Some left wondering if U-M had peaked too soon, or if they'd win another game this year.
In truth, this one followed the Big Ten script. All five of the Big Ten's contenders have struggled with lesser opponents this year, some at home, some on the road. Those lamenting the tight ones early in the year - Michigan State, for one, which seems to have found its groove but has struggled in a number of games - barely remember them now.
Others that looked like contenders have come back to reality, like Ohio State, which was blown out at Wisconsin Sunday and now has five conference losses with a handful of tough games remaining. The Badgers are the only remaining contender with a more favorable slate than U-M, which played the toughest scheduled through 12 games and should have emerged 9-3.
Lest we forget, the Wolverines are still 22-4 and only two games back in the Big Ten race and get the two conference leaders, Michigan State and Indiana, at home.
"We just needed to win any way possible - one point, two points, 33 points, it didn't make a difference," Beilein said. "We just needed a 'W,' and to do it the way we did was a silver lining."
They sloshed one out, making tough shots while giving up easy counters on the other end and closing it out with free throws (four each from Burke and Glenn Robinson III (21 points, 10 rebounds). It wasn't pretty, but it wasn't all bad, either. Robinson III found his groove, and freshman Nik Stauskas rallied for 18 points after missing his first three triples, all good looks.
They'll get more rest this week before Sunday's game with Illinois, a chance to get their legs back.
"We'll get healthy [Monday], have a little mini-camp Tuesday and Wednesday then have another day off Thursday for most of our guys," Beilein said. "That way, we get guys two days of rest this week."
That will give players like redshirt junior big man Jordan Morgan, nursing an ankle injury that still slowed him Sunday, time to recover, and the freshmen a chance to get their second wind.
There's still plenty of talent and enough time to do some special things with the nation's third-youngest team, after all, and plenty incentive to counterpunch against two of the teams (MSU and Indiana) that dealt them two of their losses this year.

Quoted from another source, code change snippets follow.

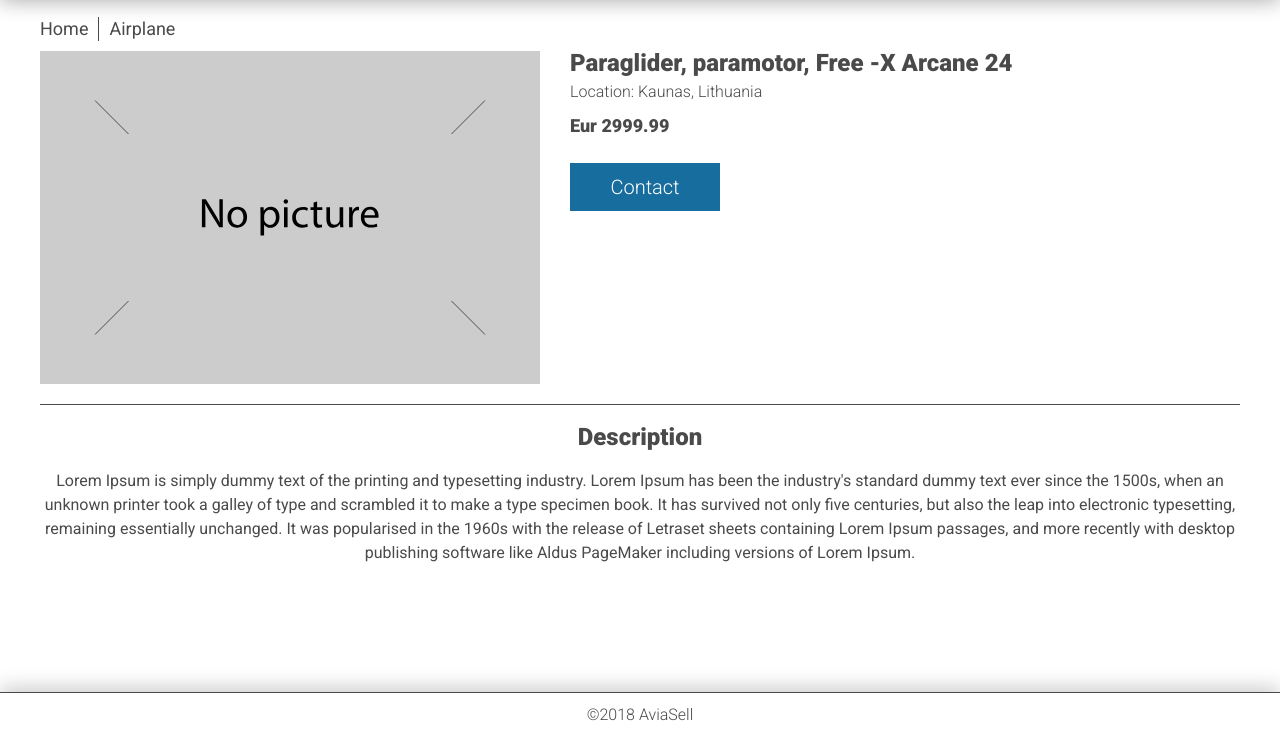
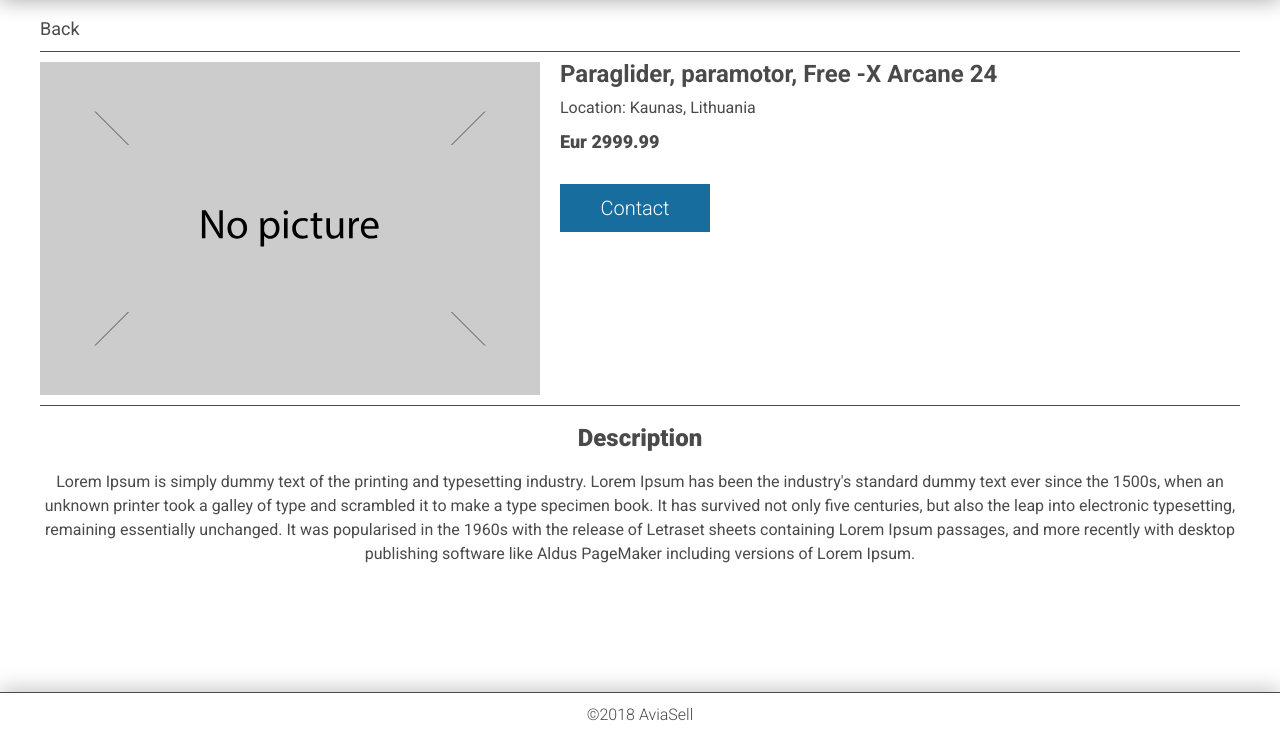
Before and after one commit to AlgirdasM/AviaSell, a website: page frontend/app/item.html in a window 1280 px wide. Shown: the part 63-800 px from the top of the page. Drawn offline with nearby package versions, Linux system fonts and the light colour scheme; files that its build step writes are made by us from their sources.

Commit message:
style: minor style adjust

```diff
--- a/frontend/app/item.html
+++ b/frontend/app/item.html
@@ -35,8 +35,7 @@
     <div class="container">
       <nav>
         <ul>
-          <li><a href="/">Home</a></li>
-          <li><a href="/category.html">Airplane</a></li>
+          <li><a href="category.html">Back</a></li>
         </ul>
       </nav>
       <div class="itemMainInfo">
--- a/frontend/app/styles/main.scss
+++ b/frontend/app/styles/main.scss
@@ -386,27 +386,28 @@
 // Item page style
 .itemMainInfo {
   display: grid;
-  grid-gap: 30px;
   grid-template-columns: 1fr;
+  padding: 10px 0 0;
+  border-top: 1px solid $color-grey;
 
   .itemTitle {
     font-size: 24px;
-    font-weight: 900;
+    font-weight: 700;
     color: $color-grey;
-    padding: 0;
+    padding: 7px 0 0;
     margin: 0;
   }
 
   .location {
     font-size: 16px;
-    font-weight: 300;
-    padding: 5px 0;
+    font-weight: 400;
+    padding: 10px 0;
     margin: 0;
   }
 
   .price {
     margin: 0;
-    padding: 5px 0;
+    padding: 0 0 10px;
     font-size: 18px;
     font-weight: 900;
   }
@@ -416,7 +417,7 @@
 }
 
 .itemDescription {
-  margin: 20px 0 0;
+  margin: 10px 0 0;
   border-top: 1px solid $color-grey;
   text-align: center;
 
@@ -470,6 +471,14 @@
   .itemMainInfo {
     grid-template-columns: minmax(auto, 500px) 1fr;
 
+    .itemData {
+      padding: 0 0 0 20px;
+    }
+
+    .itemTitle {
+      padding: 0;
+    }
+
     .buttons {
       padding: 20px 0 0;
       width: 150px;
```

"We haven't lost our swagger," Stauskas insisted.
We'll find out soon enough.